Alexa Wright, Dr Alexa Wright is an artist and academic living in London, UK. Working at the intersection of art and medical science to explore human inter-subjectivity through qualities like vulnerability and empathy, Alexa uses a wide range of media in her work, including photography, video, sound, interactive installation, performance and book works. She has extensive experience of working with people with disabilities and mental health issues, as well as with medical scientists and other creative practitioners. From 1999-2010 Alexa worked collaboratively with Professor Alf Linney and computer scientists at UCL to create three interactive installations, Conversation Piece (2009), Alter Ego (2005), and Face Value (2001). These works have all been widely shown internationally. In 2011-12, funded by a year-long AHRC Fellowship, she created A View From Inside, a series of portrait photographs of people who experience episodes of psychosis. Since 2007 Alexa has been part of Hybrid Bodies, a unique international, interdisciplinary project based in Toronto, Canada that brings together medics, visual artists, a philosopher and social scientists to explore the emotional and psychological effects of heart transplantation from multiple, interwoven perspectives. Alexa has a 0.5FTE post at the University as Reader in Art and Visual Culture.

An edited contribution of material from CtEO will be published online, the content and format of which is to be developed at the conference.


1. Proposal
Please provide an abstract of no more than 300 words that describes what you would like to propose for the conference and what form it will take (i.e. paper, exhibition, screening, performance, workshop etc.)

2. Biography

Please give a 200-word max artistic and academic biography. This should state whether you are PhD or non-PhD, if not please tell us your background, related experience and/or qualifications. Please note that if successful, this information will be made available to conference participants and published on the conference website.

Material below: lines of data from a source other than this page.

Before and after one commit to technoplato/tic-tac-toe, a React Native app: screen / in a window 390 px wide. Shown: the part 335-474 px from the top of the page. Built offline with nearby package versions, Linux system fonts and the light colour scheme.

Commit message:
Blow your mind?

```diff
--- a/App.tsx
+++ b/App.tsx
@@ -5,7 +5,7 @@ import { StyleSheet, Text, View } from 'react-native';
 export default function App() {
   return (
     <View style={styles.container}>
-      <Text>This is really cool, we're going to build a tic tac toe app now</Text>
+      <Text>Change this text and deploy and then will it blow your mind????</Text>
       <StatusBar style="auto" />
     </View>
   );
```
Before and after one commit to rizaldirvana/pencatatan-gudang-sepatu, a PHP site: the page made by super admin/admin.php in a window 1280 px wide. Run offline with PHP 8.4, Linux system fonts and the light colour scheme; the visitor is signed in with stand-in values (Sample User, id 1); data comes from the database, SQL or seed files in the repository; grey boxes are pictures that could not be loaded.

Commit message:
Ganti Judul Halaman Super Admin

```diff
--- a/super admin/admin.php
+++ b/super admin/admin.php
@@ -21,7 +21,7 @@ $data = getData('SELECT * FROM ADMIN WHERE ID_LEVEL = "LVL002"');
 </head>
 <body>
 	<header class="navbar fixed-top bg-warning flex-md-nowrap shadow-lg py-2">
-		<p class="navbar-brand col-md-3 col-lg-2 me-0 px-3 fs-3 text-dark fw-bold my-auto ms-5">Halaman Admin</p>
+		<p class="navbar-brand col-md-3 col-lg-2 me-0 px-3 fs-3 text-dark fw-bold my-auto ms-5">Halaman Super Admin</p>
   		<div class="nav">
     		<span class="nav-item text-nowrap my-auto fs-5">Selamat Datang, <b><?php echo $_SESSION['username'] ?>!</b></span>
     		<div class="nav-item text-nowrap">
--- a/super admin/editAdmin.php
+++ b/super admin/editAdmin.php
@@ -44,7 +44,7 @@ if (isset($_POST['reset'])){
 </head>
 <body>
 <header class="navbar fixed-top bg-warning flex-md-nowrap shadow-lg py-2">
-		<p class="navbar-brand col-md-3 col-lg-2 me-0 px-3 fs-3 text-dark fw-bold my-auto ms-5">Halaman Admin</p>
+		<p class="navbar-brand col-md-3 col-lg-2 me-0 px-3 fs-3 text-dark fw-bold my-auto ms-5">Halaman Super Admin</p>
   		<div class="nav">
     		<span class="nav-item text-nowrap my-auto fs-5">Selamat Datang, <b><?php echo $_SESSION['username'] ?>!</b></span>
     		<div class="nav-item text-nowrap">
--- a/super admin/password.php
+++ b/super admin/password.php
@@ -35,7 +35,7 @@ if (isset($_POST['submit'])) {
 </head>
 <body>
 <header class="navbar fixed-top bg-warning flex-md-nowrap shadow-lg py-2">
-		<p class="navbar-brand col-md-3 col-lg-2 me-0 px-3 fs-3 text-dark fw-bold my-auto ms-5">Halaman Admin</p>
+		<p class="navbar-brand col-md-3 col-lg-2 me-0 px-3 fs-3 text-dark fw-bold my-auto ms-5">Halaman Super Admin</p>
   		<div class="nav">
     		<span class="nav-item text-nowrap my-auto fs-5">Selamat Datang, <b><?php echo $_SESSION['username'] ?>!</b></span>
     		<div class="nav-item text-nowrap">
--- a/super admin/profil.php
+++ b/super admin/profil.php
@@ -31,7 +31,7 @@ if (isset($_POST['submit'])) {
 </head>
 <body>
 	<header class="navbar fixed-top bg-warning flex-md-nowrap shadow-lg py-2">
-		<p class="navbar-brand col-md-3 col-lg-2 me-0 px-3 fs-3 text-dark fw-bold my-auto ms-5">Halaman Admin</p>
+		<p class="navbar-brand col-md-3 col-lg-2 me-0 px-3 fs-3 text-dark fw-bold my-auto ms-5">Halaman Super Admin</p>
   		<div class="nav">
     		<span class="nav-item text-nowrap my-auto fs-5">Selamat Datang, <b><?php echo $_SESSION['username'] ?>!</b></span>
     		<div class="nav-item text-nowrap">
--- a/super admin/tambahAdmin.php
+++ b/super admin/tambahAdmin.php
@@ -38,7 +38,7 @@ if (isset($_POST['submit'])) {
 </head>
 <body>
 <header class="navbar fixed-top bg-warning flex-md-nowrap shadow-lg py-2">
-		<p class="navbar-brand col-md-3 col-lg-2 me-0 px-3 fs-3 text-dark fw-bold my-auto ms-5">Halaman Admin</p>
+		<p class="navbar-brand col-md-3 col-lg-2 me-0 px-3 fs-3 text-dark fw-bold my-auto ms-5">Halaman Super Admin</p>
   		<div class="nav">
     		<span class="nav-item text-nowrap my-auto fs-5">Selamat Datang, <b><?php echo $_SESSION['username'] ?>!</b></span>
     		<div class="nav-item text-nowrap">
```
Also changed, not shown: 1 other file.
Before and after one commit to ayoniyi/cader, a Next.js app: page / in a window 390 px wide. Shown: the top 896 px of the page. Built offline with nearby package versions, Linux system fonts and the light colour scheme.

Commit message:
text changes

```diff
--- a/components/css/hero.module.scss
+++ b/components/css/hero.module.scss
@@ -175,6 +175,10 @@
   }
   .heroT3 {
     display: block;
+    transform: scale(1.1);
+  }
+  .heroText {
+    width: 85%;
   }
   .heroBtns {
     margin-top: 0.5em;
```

3. Documentation

Please provide a single pdf of low-res images and/or web links and/or links to video documentation of previous work and the work you would like to propose, if applicable. Please give a brief description of images or documentation provided.

4. Technical Specifications

Please provide details of the space, equipment and duration, if applicable, for the work you have proposed.

5. Funding

A limited number of bursaries are available on a first-come-first-served basis for non-funded participants to help towards travel and accommodation costs. If relevant, please provide a maximum of 100 words of why this money would benefit you. Please note, as funding is limited, only self-funded candidates or those on Living Wage or less may apply for help towards conference costs. The maximum contribution is up to £75 per person.


Applications should be sent to


Submission deadline: March 2nd 2019

Submission notification: March 16th 2019